According to https://www.eclipse.org/projects/handbook/#elections-committer:
[...] Becoming a committer is a privilege that is earned by contributing and showing discipline and good judgment. It is a responsibility that should be neither given nor taken lightly, nor is it a right based on employment by an Eclipse Foundation member company or any company employing existing committers.
Being a Eclipse committer is more than just having write-access to the project resources: there are specific IP due diligence and record keeping activities that committers must follow. New committers must ensure that they are familiar with the Committer Due Diligence Guidelines.
What are the Requirements?
There are only three requirements around nominating and electing new committers (note that there are additional committer paperwork requirements for the new committer):
- Define trust;
- Maintain vendor/employer neutrality; and
- Operate transparently (public and archived election).

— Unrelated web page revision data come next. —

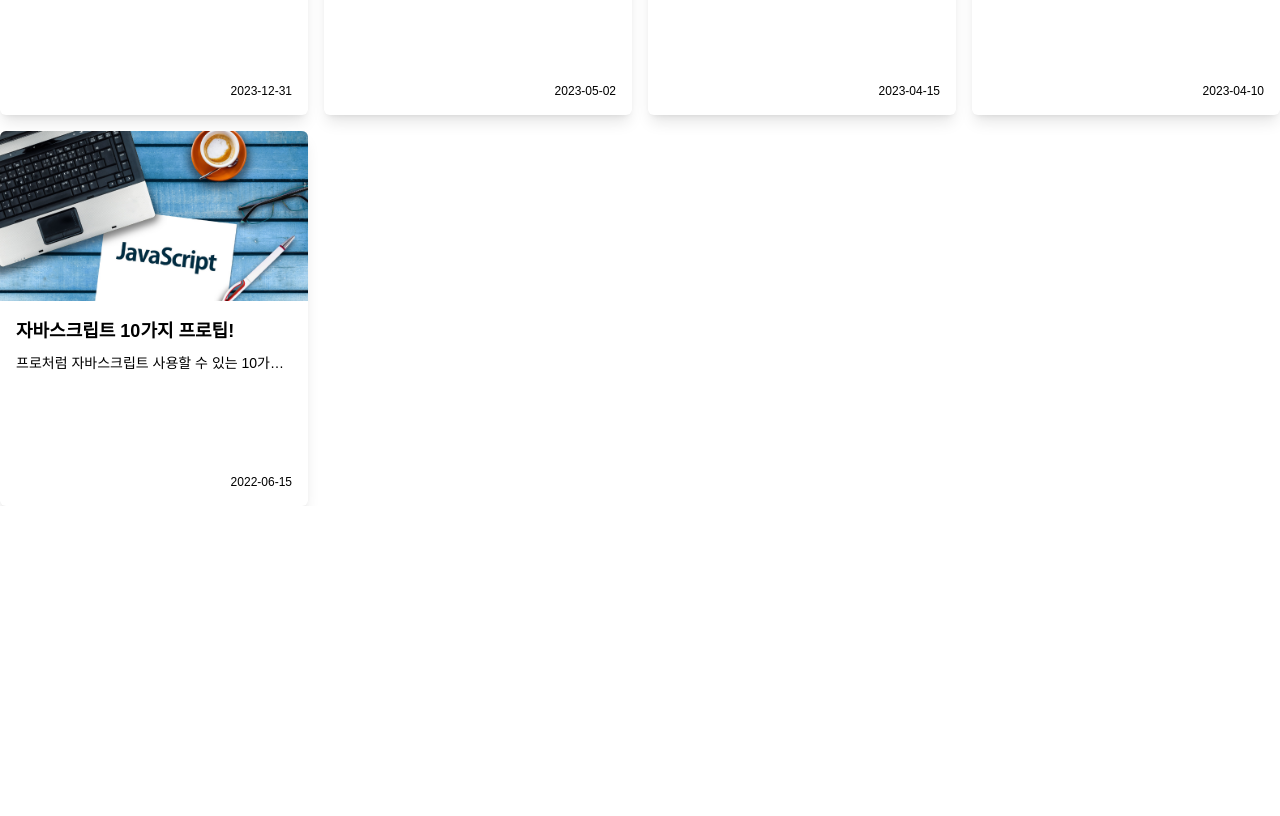
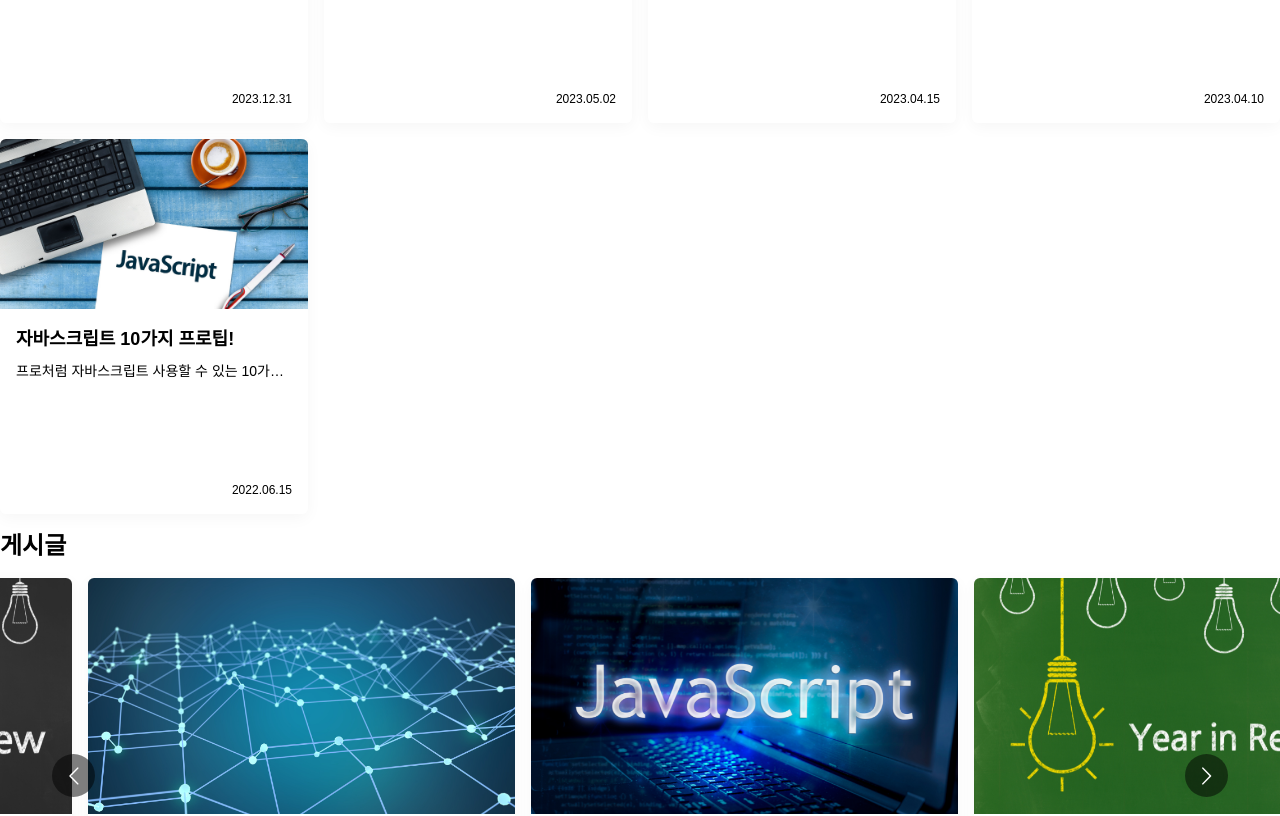
Before and after one commit to smyn95/Slog, a Next.js app: page / in a window 1280 px wide. Shown: the part 640-1456 px from the top of the page. Before the commit the page ends 1146 px from the top, so only its background shows below. Built offline with nearby package versions, Linux system fonts and the light colour scheme; a web font is replaced by a local one.

Commit message:
관심사 게시물 카드 추가
- carousel 기능 추가
- noneFeatured 함수로 관심사 게시물 카드 추가
- 카드 이모션 추가

```diff
--- a/data/posts.json
+++ b/data/posts.json
@@ -2,7 +2,7 @@
     {
         "title": "2021년 리뷰",
         "description": "2021년 한해 동안 배운 기술들, 생각들 정리",
-    "date": "2021-12-31",
+        "date": "2021.12.31",
         "category": "my story",
         "path": "review-2021",
         "featured": false
@@ -10,7 +10,7 @@
     {
         "title": "자바스크립트 기초 문법",
         "description": "기본 문법부터 사용하는 실전까지 최종정리",
-    "date": "2022-05-08",
+        "date": "2022.05.08",
         "category": "javascript",
         "path": "javascript-basic",
         "featured": false
@@ -18,7 +18,7 @@
     {
         "title": "자바스크립트 10가지 프로팁!",
         "description": "프로처럼 자바스크립트 사용할 수 있는 10가지 팁",
-    "date": "2022-06-15",
+        "date": "2022.06.15",
         "category": "javascript",
         "path": "javascript-10-tips",
         "featured": true
@@ -26,7 +26,7 @@
     {
         "title": "Node 기초 정리",
         "description": "기본 적인 Node 사용법에 대해 전부 정리!",
-    "date": "2022-08-21",
+        "date": "2022.08.21",
         "category": "backend",
         "path": "node-basic",
         "featured": false
@@ -34,7 +34,7 @@
     {
         "title": "2022년 리뷰",
         "description": "2022년 한해 동안 배운 기술들, 생각들 정리",
-    "date": "2022-12-31",
+        "date": "2022.12.31",
         "category": "my story",
         "path": "review-2022",
         "featured": false
@@ -42,7 +42,7 @@
     {
         "title": "Node 프로 팁!",
         "description": "노드를 프로처럼 사용하기 위한 모든 팁들을 정리!",
-    "date": "2023-04-10",
+        "date": "2023.04.10",
         "category": "backend",
         "path": "node-pro-tips",
         "featured": true
@@ -50,7 +50,7 @@
     {
         "title": "리액트 Best Practice!",
         "description": "리액트를 정확하게 사용하는 방법들을 정리",
-    "date": "2023-04-15",
+        "date": "2023.04.15",
         "category": "frontend",
         "path": "best-react-practices",
         "featured": true
@@ -58,7 +58,7 @@
     {
         "title": "리액트 18버전!",
         "description": "리액트 18에 추가된 사항들 정리",
-    "date": "2023-05-02",
+        "date": "2023.05.02",
         "category": "frontend",
         "path": "react18-walkthrough",
         "featured": true
@@ -66,7 +66,7 @@
     {
         "title": "2023년 리뷰",
         "description": "2023년 한해 동안 배운 기술들, 생각들 정리",
-    "date": "2023-12-31",
+        "date": "2023.12.31",
         "category": "my story",
         "path": "review-2023",
         "featured": true
--- a/package.json
+++ b/package.json
@@ -19,6 +19,7 @@
     "postcss": "8.4.26",
     "react": "18.2.0",
     "react-dom": "18.2.0",
+    "react-multi-carousel": "^2.8.4",
     "tailwindcss": "3.3.3",
     "typescript": "5.1.6"
   }
--- a/src/app/globals.css
+++ b/src/app/globals.css
@@ -18,4 +18,20 @@
 html,
 body {
     height: 100vh;
+
+    -ms-overflow-style: none;
+    scrollbar-width: none;
+
+    &::-webkit-scrollbar {
+        display: none;
+    }
 }
+
+.post-card {
+    box-shadow: rgba(0, 0, 0, 0.04) 0px 4px 16px 0px;
+    transition: box-shadow 0.25s ease-in 0s, transform 0.25s ease-in 0s;
+    &:hover {
+        transform: translateY(-8px);
+        box-shadow: rgba(0, 0, 0, 0.08) 0px 12px 20px 0px;
+    }
+}
--- a/src/app/page.tsx
+++ b/src/app/page.tsx
@@ -1,3 +1,4 @@
+import CarouselPosts from '@/components/carouselPosts';
 import FeaturedPosts from '@/components/featuredPosts';
 import Profile from '@/components/pofile/Page';
 
@@ -6,6 +7,7 @@ export default function Home() {
         <section>
             <Profile />
             <FeaturedPosts />
+            <CarouselPosts />
         </section>
     );
 }
--- a/src/app/posts/page.tsx
+++ b/src/app/posts/page.tsx
@@ -1,7 +1,9 @@
-export default function Posts() {
-    return (
-        <>
-            <div>POST&#39;s page</div>
-        </>
-    );
+import FilterablePosts from '@/components/filterablePosts';
+import { getAllPosts } from '@/service/posts';
+
+export default async function Posts() {
+    const posts = await getAllPosts();
+    const categories = [...new Set(posts.map((post) => post.category))];
+
+    return <FilterablePosts categories={categories} posts={posts} />;
 }
--- /dev/null
+++ b/src/components/carouselPosts.tsx
@@ -0,0 +1,17 @@
+import { getNoneFeaturedPosts } from '@/service/posts';
+import PostCard from './postCard';
+import MultiCarousel from './multiCarousel';
+
+export default async function CarouselPosts() {
+    const posts = await getNoneFeaturedPosts();
+    return (
+        <section className="my-4">
+            <h2 className="my-2 text-2xl font-bold">게시글</h2>
+            <MultiCarousel>
+                {posts.map((post) => (
+                    <PostCard key={post.path} post={post} />
+                ))}
+            </MultiCarousel>
+        </section>
+    );
+}
--- /dev/null
+++ b/src/components/categories.tsx
@@ -0,0 +1,26 @@
+type Props = {
+    categories: string[];
+    selected: string;
+    onclick: (category: string) => void;
+};
+
+export default function Categories({ categories, selected, onclick }: Props) {
+    return (
+        <section className="p-4 text-center">
+            <h2 className="text-lg font-bold border-b border-sky-500">카테고리</h2>
+            <ul className="flex flex-col gap-3 pt-4 mb-5 text-base">
+                {categories.map((category) => (
+                    <li
+                        className={`cursor-pointer bg-gray-100 min-w-[100px] h-8 flex justify-center items-center rounded-xl font-bold hover:text-[#12b886] ${
+                            category === selected && 'text-white bg-green-500'
+                        }`}
+                        key={category}
+                        onClick={() => onclick(category)}
+                    >
+                        {category}
+                    </li>
+                ))}
+            </ul>
+        </section>
+    );
+}
--- a/src/components/featuredPosts.tsx
+++ b/src/components/featuredPosts.tsx
@@ -5,7 +5,7 @@ export default async function FeaturedPosts() {
     const posts = await getFeaturedPosts();
 
     return (
-        <section>
+        <section className="my-4">
             <h2 className="my-2 text-2xl font-bold">최근 게시물</h2>
             <PostsGrid posts={posts} />
         </section>
--- /dev/null
+++ b/src/components/filterablePosts.tsx
@@ -0,0 +1,24 @@
+'use client';
+
+import { Post } from '@/service/posts';
+import { useState } from 'react';
+import PostsGrid from './postsGrid';
+import Categories from './categories';
+
+type Props = {
+    posts: Post[];
+    categories: string[];
+};
+
+const ALL_POSTS = '전체보기';
+
+export default function FilterablePosts({ posts, categories }: Props) {
+    const [selected, setSeleted] = useState(ALL_POSTS);
+    const filtered = selected === ALL_POSTS ? posts : posts.filter((post) => post.category === selected);
+    return (
+        <section className="flex m-4">
+            <PostsGrid posts={filtered} />
+            <Categories categories={[ALL_POSTS, ...categories]} selected={selected} onclick={setSeleted} />
+        </section>
+    );
+}
--- /dev/null
+++ b/src/components/multiCarousel.tsx
@@ -0,0 +1,35 @@
+'use client';
+
+import Carousel from 'react-multi-carousel';
+import 'react-multi-carousel/lib/styles.css';
+
+const responsive = {
+    superLargeDesktop: {
+        breakpoint: { max: 4000, min: 3000 },
+        items: 4
+    },
+    desktop: {
+        breakpoint: { max: 3000, min: 1024 },
+        items: 4
+    },
+    tablet: {
+        breakpoint: { max: 1024, min: 464 },
+        items: 3
+    },
+    mobile: {
+        breakpoint: { max: 464, min: 0 },
+        items: 2
+    }
+};
+
+type Props = {
+    children: React.ReactNode;
+};
+
+export default function MultiCarousel({ children }: Props) {
+    return (
+        <Carousel infinite autoPlay responsive={responsive} itemClass="m-2">
+            {children}
+        </Carousel>
+    );
+}
--- a/src/components/postCard.tsx
+++ b/src/components/postCard.tsx
@@ -9,7 +9,7 @@ type Props = {
 export default function PostCard({ post: { title, description, category, date, path } }: Props) {
     return (
         <Link href={`/posts/${path}`} className="grid h-full">
-            <article className="flex flex-col overflow-hidden rounded-md shadow-lg">
+            <article className="flex flex-col overflow-hidden rounded-md post-card">
                 <Image src={`/image/posts/${path}.png`} alt={title} width={300} height={160} className="w-full" />
                 <div className="flex flex-col justify-between h-full p-4">
                     <div>
--- a/src/service/posts.ts
+++ b/src/service/posts.ts
@@ -15,6 +15,11 @@ export async function getFeaturedPosts(): Promise<Post[]> {
         .then((post) => post.filter((post) => post.featured));
 }
 
+export async function getNoneFeaturedPosts(): Promise<Post[]> {
+    return getAllPosts() //
+        .then((post) => post.filter((post) => !post.featured));
+}
+
 export async function getAllPosts(): Promise<Post[]> {
     const filePath = path.join(process.cwd(), 'data', 'posts.json');
     return readFile(filePath, 'utf-8')
```
Also changed, not shown: 1 other file (tests, documents, lock files or other folders). Lines whose indentation alone changed are shown as unchanged.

Each project is entitled to define how it evaluates "[people] who have the trust of the Project’s Committers ... [through] contributing and showing discipline and good judgment". This definition needs to be a transparent and public document on the project’s website (the top-level project charter may provide this). It is extremely important to publish these criteria to avoid any issues around cliques or "the in-crowd" preventing others from joining a project.
There must not be any hint of "we (company W) hired person X to work on project Y thus person X should elected a committer". Committer status is independent of employment; thereare well-supported mechanisms for contributors without commit-rights and thus committer status is not required for a team member to be effective. Additionally, the team will want to make sure that they have confidence in the candidate irrespective of employment and management because the committer status will continue even after moves to another job.
The nomination and election process for a new committer is for more than just the project team - it is also for the entire Eclipse community, current and future. The larger community uses the artifacts of elections as (one of many pieces of) evidence about the maturity of the project team, and thus quality of the frameworks.
Note: Nominations such as "we all know Bob, vote for him" may work within the team, but actually harm the project’s reputation in the larger Eclipse community: that larger community does not know Bob and does not understand why the project team trusts him with the source code.
An election starts with a nomination by an existing committer.
Only project committers may nominate a new committer or vote in a committer election. To be successful, the election must receive a minimum of three positive +1 votes. Any committer can veto the election by casting a -1 vote, or indicate their participation in the process but with no opinion with a +0 vote. For projects with three or fewer committers all committers must vote. Committer elections run for one week, but will end prematurely if all project committers vote +1.
This got me thinking what are our rules for a contributor to become a committer. I think we should define what we think is necessary for a contributor to prove being ready to become a committer. We should decide on this, and make it part of our documentation on contributing.